Jean-Michel (Max) Dubernard was trained in the Lyon Medical school where he used to work in a research laboratory specialized in liver transplantation. In 1965 he moved to Boston and worked with Joe Murray and his team as a Research fellow at the Harvard Medical School and a Clinical fellow at the Peter Bent Brigham Hospital (1965-1967). His favorite experimental work was the demonstration of the role of humoral antibodies in canine allograft rejection using an original experimental model. His MD thesis in France reported the Brigham’ experience in human renal transplantation. Back to France he prepared is PhD thesis in Transplantation immunology by working on the facilitation of xenograft renal transplants  between two Primate species. With Jules Traeger, he developed the renal transplantation program at the Edouard Herriot Hospital in Lyon with some specific interest such as renal transplantation in children including a twelve days newborn, Koch pouches for urinary diversion in recipients without bladder, simultaneous renal and adrenal allograft….His research and clinical work on occlusion of the pancreatic duct aimed at converting a bifunctional into a monofunctional organ and at transplanting vascularized islets. This original technique took a significant place in the development of pancreatic transplantation in the mid-seventies and the early eighties. Close relations between the Munich, Stockholm, Cambridge and Minneapolis groups considerably helped to progress. His old dream of opening the way to Vascularized Composite Tissue Allografts came true with the first single (1998) and double(2000) hand allografts performed in close cooperation with the Sydney (Earl Owen), Milan and London teams as well as The first face transplantation (2005) performed in close cooperation with the Amiens (Bernard Devauchelle) and Brussels teams. He received the TTS Medawar prize in 2008.

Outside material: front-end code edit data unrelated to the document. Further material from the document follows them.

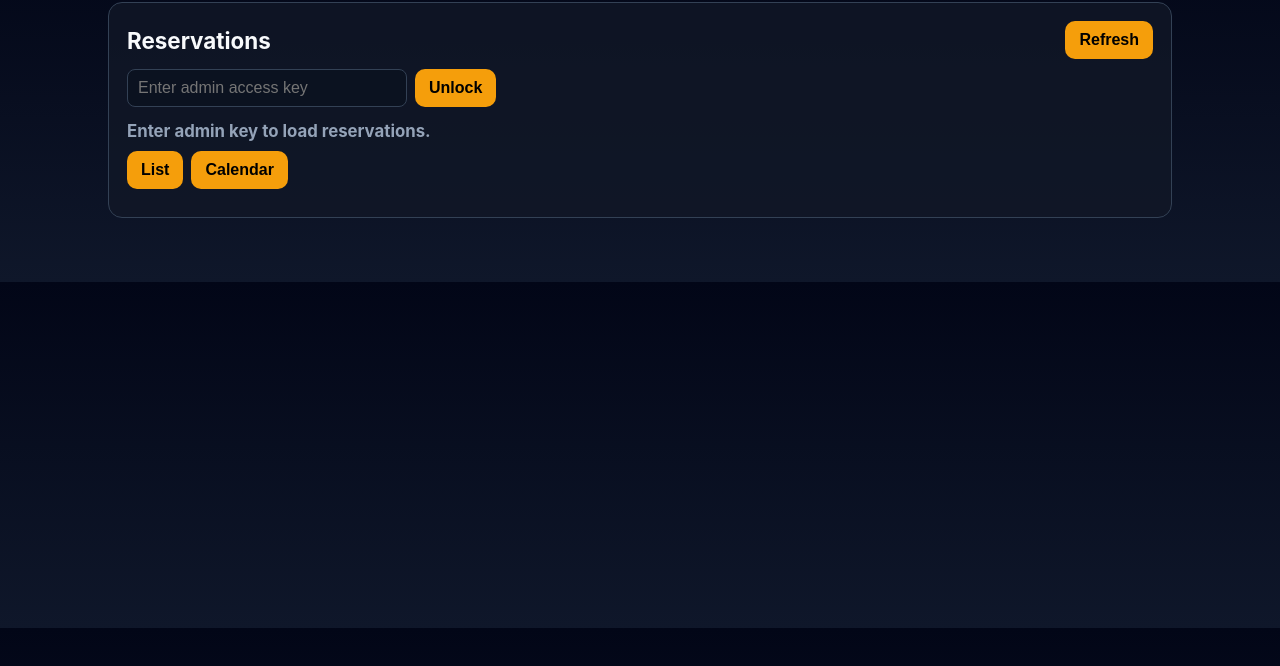
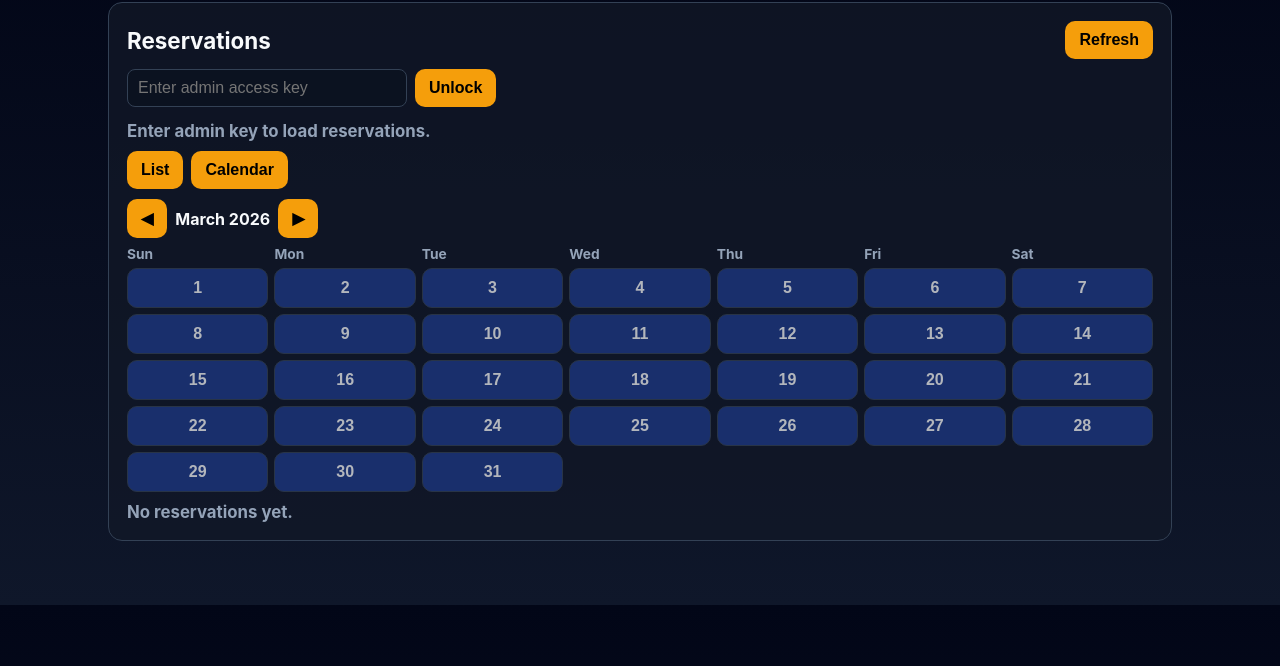
Before and after one commit to Sandonman/sky-high-dining-site, a website: page admin.html in a window 1280 px wide. Both pictures are taken after a click on the button "Calendar". Shown: the part 64-730 px from the top of the page. Drawn offline with Linux system fonts and the light colour scheme.

Commit message:
Add time dropdown on booking calendar and true month-grid admin calendar

```diff
--- a/admin.html
+++ b/admin.html
@@ -74,7 +74,13 @@
         </table>
       </div>
       <div id="calendarView" style="display:none;">
-        <div id="calendarReservations" style="display:grid;gap:10px;"></div>
+        <div style="display:flex;gap:8px;align-items:center;flex-wrap:wrap;margin-bottom:8px;">
+          <button type="button" id="adminPrevMonth">◀</button>
+          <strong id="adminMonthLabel"></strong>
+          <button type="button" id="adminNextMonth">▶</button>
+        </div>
+        <div id="adminCalendarGrid" style="display:grid;grid-template-columns:repeat(7,minmax(0,1fr));gap:6px;"></div>
+        <div id="calendarReservations" style="display:grid;gap:10px;margin-top:10px;"></div>
       </div>
     </section>
   </main>
@@ -86,34 +92,82 @@
     const tbody = document.querySelector('#table tbody');
     const adminKeyInput = document.getElementById('adminKey');
     const calendarReservations = document.getElementById('calendarReservations');
+    const adminCalendarGrid = document.getElementById('adminCalendarGrid');
+    const adminMonthLabel = document.getElementById('adminMonthLabel');
     const listView = document.getElementById('listView');
     const calendarView = document.getElementById('calendarView');
+    let adminRows = [];
+    let adminMonthCursor = new Date(new Date().getFullYear(), new Date().getMonth(), 1);
 
     function fmt(v){ try{return new Date(v).toLocaleString()}catch{return v||''} }
     function getKey(){ return sessionStorage.getItem('admin_api_key') || ''; }
 
+    function dateKeyFrom(value) {
+      const d = new Date(value);
+      return `${d.getFullYear()}-${String(d.getMonth()+1).padStart(2,'0')}-${String(d.getDate()).padStart(2,'0')}`;
+    }
+
+    function hasQualifyingBooking(rowsForDay = []) {
+      return rowsForDay.some(r =>
+        ['pending','pending_staff_approval','confirmed'].includes(r.status) || r.payment_status === 'paid'
+      );
+    }
+
+    function renderDayDetails(dayKey, groups) {
+      const rows = (groups[dayKey] || []).sort((a,b)=>new Date(a.reservation_start_at)-new Date(b.reservation_start_at));
+      if (!rows.length) {
+        calendarReservations.innerHTML = '<div class="status">Select a day to view reservations.</div>';
+        return;
+      }
+      calendarReservations.innerHTML = `<div class="card" style="padding:12px;"><h3 style="margin:0 0 8px;">${dayKey}</h3><div style="display:grid;gap:8px;">${rows.map(r => `<div style="border:1px solid #334155;border-radius:8px;padding:8px;background:#0b1220;">
+        <strong>${fmt(r.reservation_start_at)}</strong> · ${r.customer_name} · party ${r.party_size}
+        <div style="color:#94a3b8;font-size:.9rem;">${r.experience_type} · ${r.status} · ${r.payment_status || 'unpaid'}</div>
+      </div>`).join('')}</div></div>`;
+    }
+
     function renderCalendarView(rows){
       const groups = {};
       rows.forEach(r => {
-        const d = new Date(r.reservation_start_at);
-        const key = `${d.getFullYear()}-${String(d.getMonth()+1).padStart(2,'0')}-${String(d.getDate()).padStart(2,'0')}`;
+        const key = dateKeyFrom(r.reservation_start_at);
         groups[key] = groups[key] || [];
         groups[key].push(r);
       });
-      const dates = Object.keys(groups).sort();
-      if (!dates.length) {
-        calendarReservations.innerHTML = '<div class="status">No reservations yet.</div>';
-        return;
+
+      adminMonthLabel.textContent = adminMonthCursor.toLocaleString('en-US', { month: 'long', year: 'numeric' });
+      adminCalendarGrid.innerHTML = '';
+      ['Sun','Mon','Tue','Wed','Thu','Fri','Sat'].forEach(d => {
+        const h = document.createElement('div');
+        h.textContent = d;
+        h.style.color = '#94a3b8';
+        h.style.fontSize = '.86rem';
+        adminCalendarGrid.appendChild(h);
+      });
+
+      const first = new Date(adminMonthCursor.getFullYear(), adminMonthCursor.getMonth(), 1);
+      const offset = first.getDay();
+      for (let i = 0; i < offset; i++) adminCalendarGrid.appendChild(document.createElement('div'));
+
+      const days = new Date(adminMonthCursor.getFullYear(), adminMonthCursor.getMonth()+1, 0).getDate();
+      for (let day = 1; day <= days; day++) {
+        const d = new Date(adminMonthCursor.getFullYear(), adminMonthCursor.getMonth(), day);
+        const key = `${d.getFullYear()}-${String(d.getMonth()+1).padStart(2,'0')}-${String(d.getDate()).padStart(2,'0')}`;
+        const rowsForDay = groups[key] || [];
+        const active = hasQualifyingBooking(rowsForDay);
+
+        const btn = document.createElement('button');
+        btn.type = 'button';
+        btn.textContent = `${day}${rowsForDay.length ? ` (${rowsForDay.length})` : ''}`;
+        btn.style.border = '1px solid #334155';
+        btn.style.color = '#f8fafc';
+        btn.style.background = active ? '#166534' : '#1e3a8a';
+        btn.style.opacity = rowsForDay.length ? '1' : '.7';
+        btn.onclick = () => renderDayDetails(key, groups);
+        adminCalendarGrid.appendChild(btn);
       }
-      calendarReservations.innerHTML = dates.map(date => {
-        const items = groups[date]
-          .sort((a,b)=>new Date(a.reservation_start_at)-new Date(b.reservation_start_at))
-          .map(r => `<div style="border:1px solid #334155;border-radius:8px;padding:8px;background:#0b1220;">
-            <strong>${fmt(r.reservation_start_at)}</strong> · ${r.customer_name} · party ${r.party_size}
-            <div style="color:#94a3b8;font-size:.9rem;">${r.experience_type} · ${r.status} · ${r.payment_status || 'unpaid'}</div>
-          </div>`).join('');
-        return `<div class="card" style="padding:12px;"><h3 style="margin:0 0 8px;">${date}</h3><div style="display:grid;gap:8px;">${items}</div></div>`;
-      }).join('');
+
+      const firstWithBookings = Object.keys(groups).sort()[0];
+      if (firstWithBookings) renderDayDetails(firstWithBookings, groups);
+      else calendarReservations.innerHTML = '<div class="status">No reservations yet.</div>';
     }
 
     async function setStatus(id, status){
@@ -171,6 +225,7 @@
         const data = await res.json();
         if(!res.ok) throw new Error(data.error || 'Failed to load');
         const rows = data.reservations || [];
+        adminRows = rows;
         statusEl.textContent = `${rows.length} reservation(s)`;
         renderCalendarView(rows);
         rows.forEach(r => {
@@ -225,7 +280,15 @@
 
     document.getElementById('refresh').addEventListener('click', load);
     document.getElementById('tabList').addEventListener('click', () => { listView.style.display='block'; calendarView.style.display='none'; });
-    document.getElementById('tabCalendar').addEventListener('click', () => { listView.style.display='none'; calendarView.style.display='block'; });
+    document.getElementById('tabCalendar').addEventListener('click', () => { listView.style.display='none'; calendarView.style.display='block'; renderCalendarView(adminRows); });
+    document.getElementById('adminPrevMonth').addEventListener('click', () => {
+      adminMonthCursor = new Date(adminMonthCursor.getFullYear(), adminMonthCursor.getMonth()-1, 1);
+      renderCalendarView(adminRows);
+    });
+    document.getElementById('adminNextMonth').addEventListener('click', () => {
+      adminMonthCursor = new Date(adminMonthCursor.getFullYear(), adminMonthCursor.getMonth()+1, 1);
+      renderCalendarView(adminRows);
+    });
     load();
   </script>
 </body>
```
Also changed, not shown: booking.html (+21 -0 lines).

Systems Immunology in Health and Disease

Mark M. Davis, PhD
Director of the Stanford Institute for Immunology, Transplantation and Infection (ITI)

Tuesday, June 5, 2018
9:30 am - 10:00 am

Dr. Mark M. Davis is the Director of the Stanford Institute for Immunology, Transplantation and Infection (ITI), a Professor of Microbiology and Immunology, and a Howard Hughes Medical Institute Investigator.  He received a B.A. from Johns Hopkins University and a PhD from the California Institute of Technology.  He later was a postdoctoral fellow and staff fellow at the Laboratory of Immunology at NIH and later became a faculty member in the Department of Microbiology and Immunology at Stanford University School of Medicine, where he remains today.  Dr. Davis is well known for identifying many of the T-cell receptor genes, which are responsible for the ability of these cells to recognize a diverse repertoire of antigens.  His current research interests involve understanding the molecular interactions that underlie T cell recognition and the challenges of human immunology, specifically a “systems level” understanding of an immune response to vaccination or infection.

He has received many honors and awards, including memberships in the National Academy of Science and the Institute of Medicine, The Paul Ehrlich Prize, The Gairdner Foundation Prize, The King Faisal Prize, the General Motors Alfred P. Sloan Prize, and being elected as Foreign Member to the Royal Society of London.